• ENTRIES SHOWN:
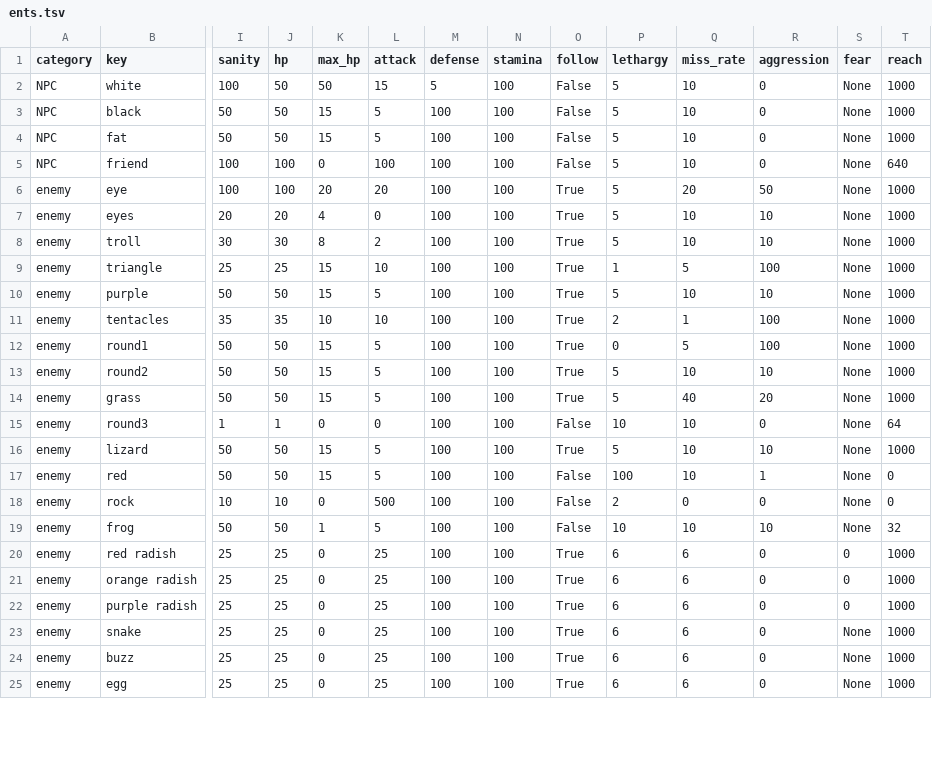
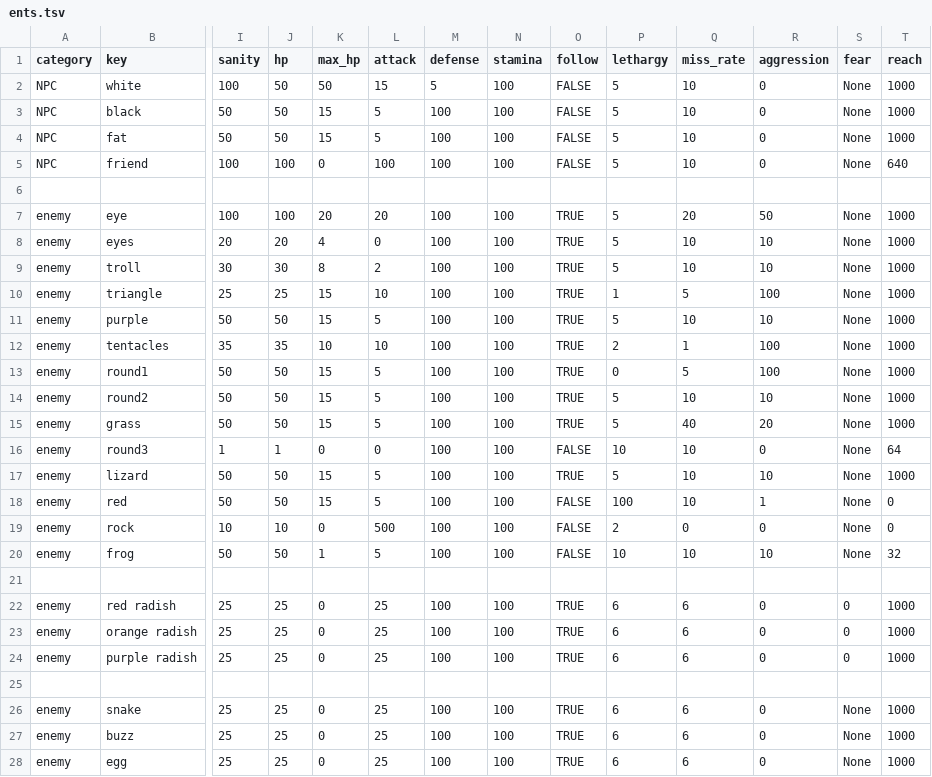
Before and after one commit to atheinrich/Mors_Somnia, a TSV file: Dev/Databases/ents.tsv, drawn as a sheet; only a part is shown, gaps mark what is left out; addresses are those after the commit; rows hold the shown columns only; the diff covers the shown part only; the diff names each change by its address in the sheet, - before the commit and + after, or states it on an @@ line.

```diff
--- a/Dev/Databases/ents.tsv
+++ b/Dev/Databases/ents.tsv
-O2:O5 (follow): False
+O2:O5 (follow): FALSE
+row 6: (empty)
-O7:O15 (follow): True
+O7:O15 (follow): TRUE
-O16 (follow): False
+O16 (follow): FALSE
-O17 (follow): True
+O17 (follow): TRUE
-O18:O20 (follow): False
+O18:O20 (follow): FALSE
+row 21: (empty)
-O22:O24 (follow): True
+O22:O24 (follow): TRUE
+row 25: (empty)
-O26:O28 (follow): True
+O26:O28 (follow): TRUE
```
Also changed, not shown: 1 added row and 3 edited cells elsewhere in this file, Dev/Databases/equipment.tsv, Dev/Databases/img_ents.tsv, 17 other files.
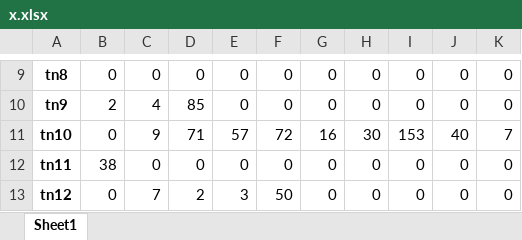
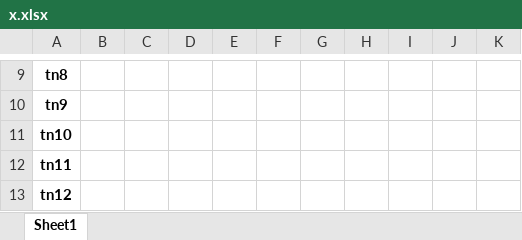
Before and after one commit to WelberthMagalhaes/TCC, an Excel workbook: x.xlsx, sheet Sheet1, drawn as a sheet; only a part is shown, gaps mark what is left out; values as stored, in another font and other column widths than the file's, no borders; the diff covers the shown part only; the diff names each change by its address in the sheet, - before the commit and + after, or states it on an @@ line.

```diff
--- a/x.xlsx (sheet Sheet1)
+++ b/x.xlsx (sheet Sheet1)
-B9: 0
+B9: (empty)
-C9: 0
+C9: (empty)
-D9: 0
+D9: (empty)
-E9:E10: 0
+E9:E10: (empty)
-F9:F10: 0
+F9:F10: (empty)
-G9:G10: 0
+G9:G10: (empty)
-H9:H10: 0
+H9:H10: (empty)
-I9:I10: 0
+I9:I10: (empty)
-J9:J10: 0
+J9:J10: (empty)
-K9:K10: 0
+K9:K10: (empty)
-B10: 2
+B10: (empty)
-C10: 4
+C10: (empty)
-D10: 85
+D10: (empty)
-B11: 0
+B11: (empty)
-C11: 9
+C11: (empty)
-D11: 71
+D11: (empty)
-E11: 57
+E11: (empty)
-F11: 72
+F11: (empty)
-G11: 16
+G11: (empty)
-H11: 30
+H11: (empty)
-I11: 153
+I11: (empty)
-J11: 40
+J11: (empty)
-K11: 7
+K11: (empty)
-B12: 38
+B12: (empty)
-C12: 0
+C12: (empty)
-D12: 0
+D12: (empty)
-E12: 0
+E12: (empty)
-F12: 0
+F12: (empty)
-G12:G13: 0
+G12:G13: (empty)
-H12:H13: 0
+H12:H13: (empty)
-I12:I13: 0
+I12:I13: (empty)
-J12:J13: 0
+J12:J13: (empty)
-K12:K13: 0
+K12:K13: (empty)
-B13: 0
+B13: (empty)
-C13: 7
+C13: (empty)
-D13: 2
+D13: (empty)
-E13: 3
+E13: (empty)
-F13: 50
+F13: (empty)
```
Also changed, not shown: 90 edited cells elsewhere in this sheet, y.xlsx, 16 other files.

• WHAT YOU WILL DO:
Pictures must not appear in the copy, and every record must be restated word for word.

• ANSWER TO THIS EXERCISE:
Before and after one commit to atheinrich/Mors_Somnia, a TSV file: Dev/Databases/ents.tsv, drawn as a sheet; only a part is shown, gaps mark what is left out; addresses are those after the commit; rows hold the shown columns only; the diff covers the shown part only; the diff names each change by its address in the sheet, - before the commit and + after, or states it on an @@ line.

```diff
--- a/Dev/Databases/ents.tsv
+++ b/Dev/Databases/ents.tsv
-O2:O5 (follow): False
+O2:O5 (follow): FALSE
+row 6: (empty)
-O7:O15 (follow): True
+O7:O15 (follow): TRUE
-O16 (follow): False
+O16 (follow): FALSE
-O17 (follow): True
+O17 (follow): TRUE
-O18:O20 (follow): False
+O18:O20 (follow): FALSE
+row 21: (empty)
-O22:O24 (follow): True
+O22:O24 (follow): TRUE
+row 25: (empty)
-O26:O28 (follow): True
+O26:O28 (follow): TRUE
```
Also changed, not shown: 1 added row and 3 edited cells elsewhere in this file, Dev/Databases/equipment.tsv, Dev/Databases/img_ents.tsv, 17 other files.
Before and after one commit to WelberthMagalhaes/TCC, an Excel workbook: x.xlsx, sheet Sheet1, drawn as a sheet; only a part is shown, gaps mark what is left out; values as stored, in another font and other column widths than the file's, no borders; the diff covers the shown part only; the diff names each change by its address in the sheet, - before the commit and + after, or states it on an @@ line.

```diff
--- a/x.xlsx (sheet Sheet1)
+++ b/x.xlsx (sheet Sheet1)
-B9: 0
+B9: (empty)
-C9: 0
+C9: (empty)
-D9: 0
+D9: (empty)
-E9:E10: 0
+E9:E10: (empty)
-F9:F10: 0
+F9:F10: (empty)
-G9:G10: 0
+G9:G10: (empty)
-H9:H10: 0
+H9:H10: (empty)
-I9:I10: 0
+I9:I10: (empty)
-J9:J10: 0
+J9:J10: (empty)
-K9:K10: 0
+K9:K10: (empty)
-B10: 2
+B10: (empty)
-C10: 4
+C10: (empty)
-D10: 85
+D10: (empty)
-B11: 0
+B11: (empty)
-C11: 9
+C11: (empty)
-D11: 71
+D11: (empty)
-E11: 57
+E11: (empty)
-F11: 72
+F11: (empty)
-G11: 16
+G11: (empty)
-H11: 30
+H11: (empty)
-I11: 153
+I11: (empty)
-J11: 40
+J11: (empty)
-K11: 7
+K11: (empty)
-B12: 38
+B12: (empty)
-C12: 0
+C12: (empty)
-D12: 0
+D12: (empty)
-E12: 0
+E12: (empty)
-F12: 0
+F12: (empty)
-G12:G13: 0
+G12:G13: (empty)
-H12:H13: 0
+H12:H13: (empty)
-I12:I13: 0
+I12:I13: (empty)
-J12:J13: 0
+J12:J13: (empty)
-K12:K13: 0
+K12:K13: (empty)
-B13: 0
+B13: (empty)
-C13: 7
+C13: (empty)
-D13: 2
+D13: (empty)
-E13: 3
+E13: (empty)
-F13: 50
+F13: (empty)
```
Also changed, not shown: 90 edited cells elsewhere in this sheet, y.xlsx, 16 other files.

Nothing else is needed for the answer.